[Extracted records]
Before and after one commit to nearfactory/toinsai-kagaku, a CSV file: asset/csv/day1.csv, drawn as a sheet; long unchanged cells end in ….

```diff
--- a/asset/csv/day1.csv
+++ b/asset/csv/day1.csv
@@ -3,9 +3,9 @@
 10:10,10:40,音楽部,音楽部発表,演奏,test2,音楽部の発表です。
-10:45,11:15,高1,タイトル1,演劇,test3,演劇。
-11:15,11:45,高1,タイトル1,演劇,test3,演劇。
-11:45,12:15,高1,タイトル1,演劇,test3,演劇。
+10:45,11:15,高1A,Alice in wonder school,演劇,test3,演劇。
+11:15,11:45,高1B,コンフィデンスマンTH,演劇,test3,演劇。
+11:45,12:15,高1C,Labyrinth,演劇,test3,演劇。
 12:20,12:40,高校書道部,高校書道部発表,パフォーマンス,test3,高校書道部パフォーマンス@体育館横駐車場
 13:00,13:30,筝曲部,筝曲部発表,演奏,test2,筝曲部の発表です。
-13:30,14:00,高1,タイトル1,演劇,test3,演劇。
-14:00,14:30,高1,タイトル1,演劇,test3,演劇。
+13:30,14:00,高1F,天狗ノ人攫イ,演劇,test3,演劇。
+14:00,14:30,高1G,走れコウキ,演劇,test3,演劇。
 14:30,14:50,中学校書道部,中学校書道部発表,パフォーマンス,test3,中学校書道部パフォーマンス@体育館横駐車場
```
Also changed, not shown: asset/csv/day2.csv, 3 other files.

> **Task prompt**: Pull out all lines containing the word "asset" from the entries above.

> **Result of this task**:
Before and after one commit to nearfactory/toinsai-kagaku, a CSV file: asset/csv/day1.csv, drawn as a sheet; long unchanged cells end in ….
--- a/asset/csv/day1.csv
+++ b/asset/csv/day1.csv
Also changed, not shown: asset/csv/day2.csv, 3 other files.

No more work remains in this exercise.